The Bowery – Past, Present & Future on NYC’s Oldest Street: An Illustrated Presentation in Word & Song
Native American footpath, Dutch farm road and site of NYC’s first free Black settlement, the Bowery stretches 1.25 miles from Chatham Square to Cooper Square. It was an early hub for the working class, gangs, gays, and immigrants. It has seminal links to dance, theater, baseball, streetcars, tattooing, Irving Berlin, Abe Lincoln, and Harry Houdini. In the 20th century, it helped launch Beat literature, Abstract Expressionism, and punk rock. It is one of NYC’s most architecturally diverse streets, and now one of America’s most endangered.

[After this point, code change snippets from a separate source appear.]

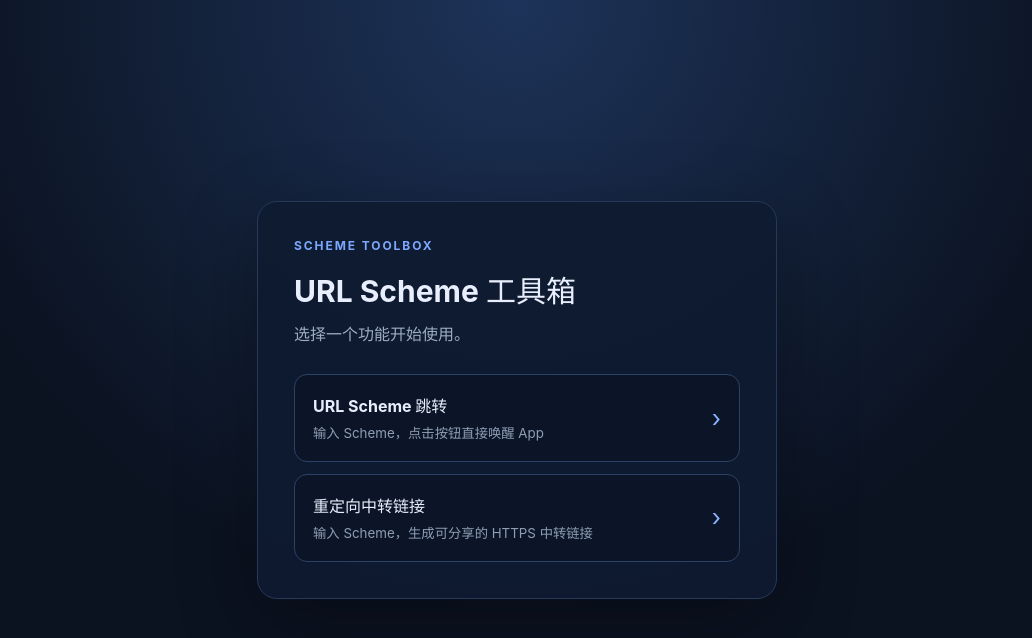
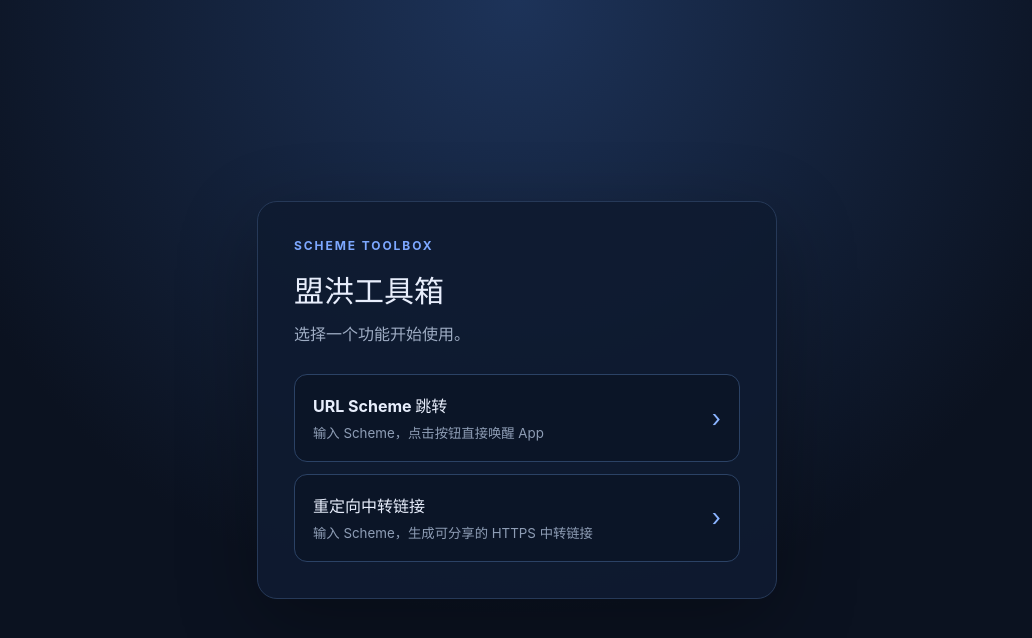
Before and after one commit to TextlineX/MHTool, a website built with Vite: page index.html in a window 1280 px wide. Shown: the whole page, without its empty margins (123-1155 px from the left). Built offline with nearby package versions, Linux system fonts and the light colour scheme.

Commit message:
feat: rename site to menghong toolbox

```diff
--- a/index.html
+++ b/index.html
@@ -4,7 +4,7 @@
     <meta charset="UTF-8" />
     <meta name="viewport" content="width=device-width, initial-scale=1.0" />
     <meta name="theme-color" content="#0b1220" />
-    <title>URL Scheme 唤醒助手</title>
+    <title>盟洪工具箱</title>
   </head>
   <body>
     <div id="app"></div>
--- a/src/main.ts
+++ b/src/main.ts
@@ -18,7 +18,7 @@ function renderHome() {
   app.innerHTML = `
   <main class="shell"><section class="card home-card">
     <div class="eyebrow">SCHEME TOOLBOX</div>
-    <h1>URL Scheme 工具箱</h1>
+    <h1>盟洪工具箱</h1>
     <p class="desc">选择一个功能开始使用。</p>
     <nav class="feature-list" aria-label="功能列表">
       <a class="feature" href="/scheme"><span><strong>URL Scheme 跳转</strong><small>输入 Scheme，点击按钮直接唤醒 App</small></span><b>›</b></a>
```
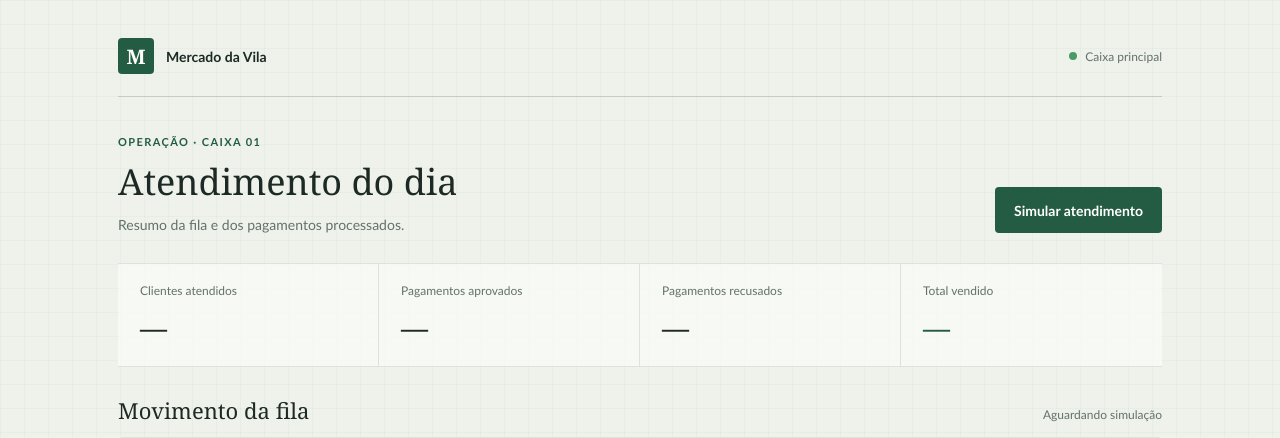
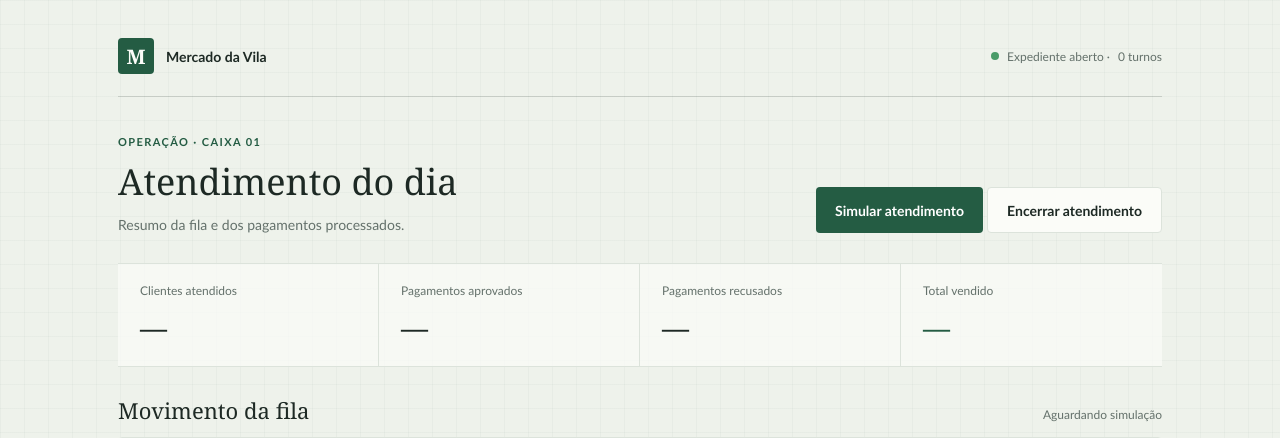
Before and after one commit to MarcoR-S/ProvaPratica_ED, a Flask app: page / in a window 1280 px wide. Shown: the top 438 px of the page. Run offline with Flask 3, Linux system fonts and the light colour scheme; parts of the project's set-up code (start-up, migrations or seed data) failed here and were passed over.

Commit message:
Nova integ

```diff
--- a/app.py
+++ b/app.py
@@ -1,8 +1,11 @@
 from flask import Flask, jsonify, render_template
 import ctypes
 import os
+import random
 
 app = Flask(__name__)
+app.config["turnos_trabalhados"] = 0
+app.config["expediente_encerrado"] = False
 
 _lib_path = os.path.join(os.path.dirname(os.path.abspath(__file__)), "libfila.so")
 lib = ctypes.CDLL(_lib_path)
@@ -81,10 +84,10 @@ def _simular_dia():
 		for indice in range(10):
 			cliente = Cliente()
 			cliente.id = indice + 1
-			cliente.carrinho.arroz = indice + 1
-			cliente.carrinho.banana = indice + 4
-			cliente.carrinho.feijao = indice + 1
-			cliente.carrinho.leite = indice + 3
+			cliente.carrinho.arroz = random.randint(1, 5)
+			cliente.carrinho.banana = random.randint(1, 8)
+			cliente.carrinho.feijao = random.randint(1, 4)
+			cliente.carrinho.leite = random.randint(1, 4)
 
 			if not lib.inserir_na_fila(fila, cliente):
 				raise MemoryError("Não foi possível adicionar um cliente à fila.")
@@ -130,6 +133,9 @@ def index():
 
 @app.post("/api/simular")
 def api_simular():
+	if app.config["expediente_encerrado"]:
+		return jsonify({"erro": "O expediente já foi encerrado."}), 409
+
 	try:
 		clientes = _simular_dia()
 	except MemoryError as erro:
@@ -138,9 +144,11 @@ def api_simular():
 		app.logger.exception("Falha ao executar a simulação")
 		return jsonify({"erro": "Não foi possível concluir a simulação."}), 500
 
+	app.config["turnos_trabalhados"] += 1
 	aprovados = [cliente for cliente in clientes if cliente["pagamento_aprovado"]]
 	return jsonify({
 		"clientes": clientes,
+		"turnos_trabalhados": app.config["turnos_trabalhados"],
 		"resumo": {
 			"atendidos": len(clientes),
 			"aprovados": len(aprovados),
@@ -150,5 +158,14 @@ def api_simular():
 	})
 
 
+@app.post("/api/encerrar")
+def api_encerrar():
+	app.config["expediente_encerrado"] = True
+	return jsonify({
+		"encerrado": True,
+		"turnos_trabalhados": app.config["turnos_trabalhados"],
+	})
+
+
 if __name__ == "__main__":
 	app.run(host="127.0.0.1", port=5000, debug=True)
--- a/templates/index.html
+++ b/templates/index.html
@@ -58,6 +58,7 @@
 
     .open-state { display: flex; align-items: center; gap: 8px; color: var(--muted); font-size: 12px; }
     .open-state::before { width: 8px; height: 8px; border-radius: 50%; background: #4a9b68; content: ""; }
+    .open-state.closed::before { background: var(--red); }
 
     .intro {
       display: flex;
@@ -88,6 +89,8 @@
     button:hover { background: var(--green-dark); transform: translateY(-1px); }
     button:focus-visible { outline: 3px solid var(--yellow); outline-offset: 3px; }
     button:disabled { cursor: wait; opacity: 0.72; transform: none; }
+    button.secondary { border: 1px solid var(--line); color: var(--ink); background: var(--paper); }
+    button.secondary:hover { border-color: var(--red); color: var(--red); background: var(--red-soft); }
 
     .summary {
       display: grid;
@@ -145,7 +148,7 @@
   <main class="shell">
     <header class="topline">
       <div class="brand"><span class="brand-mark" aria-hidden="true">M</span><span>Mercado da Vila</span></div>
-      <span class="open-state">Caixa principal</span>
+      <span id="shift-state" class="open-state">Expediente aberto · <span id="turns">0 turnos</span></span>
     </header>
 
     <section class="intro" aria-labelledby="page-title">
@@ -154,10 +157,14 @@
         <h1 id="page-title">Atendimento do dia</h1>
         <p class="subtitle">Resumo da fila e dos pagamentos processados.</p>
       </div>
-      <button id="simulate" type="button">Simular atendimento</button>
+      <div class="actions">
+        <button id="simulate" type="button">Simular atendimento</button>
+        <button id="close-shift" class="secondary" type="button">Encerrar atendimento</button>
+      </div>
     </section>
 
     <p id="error" class="error" role="alert" hidden></p>
+    <p id="shift-summary" class="error" role="status" hidden></p>
 
     <section class="summary" aria-label="Resumo do atendimento" aria-live="polite">
       <div class="metric"><span class="metric-label">Clientes atendidos</span><strong id="served" class="metric-value">—</strong></div>
@@ -185,6 +192,7 @@
 
   <script>
     const button = document.querySelector("#simulate");
+    const closeButton = document.querySelector("#close-shift");
     const errorBox = document.querySelector("#error");
     const currency = new Intl.NumberFormat("pt-BR", { style: "currency", currency: "BRL" });
 
@@ -198,6 +206,7 @@
         const payload = await response.json();
         if (!response.ok) throw new Error(payload.erro || "Falha ao simular o atendimento.");
 
+        document.querySelector("#turns").textContent = `${payload.turnos_trabalhados} ${payload.turnos_trabalhados === 1 ? "turno" : "turnos"}`;
         document.querySelector("#served").textContent = payload.resumo.atendidos;
         document.querySelector("#approved").textContent = payload.resumo.aprovados;
         document.querySelector("#declined").textContent = payload.resumo.recusados;
@@ -226,6 +235,31 @@
         button.textContent = "Simular atendimento";
       }
     });
+
+    closeButton.addEventListener("click", async () => {
+      if (!window.confirm("Encerrar o atendimento? Não será possível iniciar novos turnos.")) return;
+
+      closeButton.disabled = true;
+      errorBox.hidden = true;
+      try {
+        const response = await fetch("/api/encerrar", { method: "POST" });
+        const payload = await response.json();
+        if (!response.ok) throw new Error(payload.erro || "Falha ao encerrar o atendimento.");
+
+        const shiftState = document.querySelector("#shift-state");
+        shiftState.classList.add("closed");
+        shiftState.firstChild.textContent = "Expediente encerrado · ";
+        document.querySelector("#turns").textContent = `${payload.turnos_trabalhados} ${payload.turnos_trabalhados === 1 ? "turno trabalhado" : "turnos trabalhados"}`;
+        document.querySelector("#shift-summary").textContent = `Atendimento encerrado. Você trabalhou ${payload.turnos_trabalhados} ${payload.turnos_trabalhados === 1 ? "turno" : "turnos"}.`;
+        document.querySelector("#shift-summary").hidden = false;
+        button.disabled = true;
+        closeButton.hidden = true;
+      } catch (error) {
+        errorBox.textContent = error.message;
+        errorBox.hidden = false;
+        closeButton.disabled = false;
+      }
+    });
   </script>
 </body>
 </html>
```
Also changed, not shown: 1 other file.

Program includes a talk by David Mulkins, vintage songs sung by Poor Baby Bree, and conversation with architectural historian Kerri Culhane, celebrating five years of the Bowery’s listing on the National Register of Historic Places.
Sponsored by VP, Bowery Alliance of Neighbors, Merchant’s House Museum and Cooper Union Office of Continuing Education and Public Programs.
- Wednesday, April 11, 2018
- 6:30 pm
Cooper Union’s Frederick P. Rose Auditorium, 41 Cooper Square (at 7th St)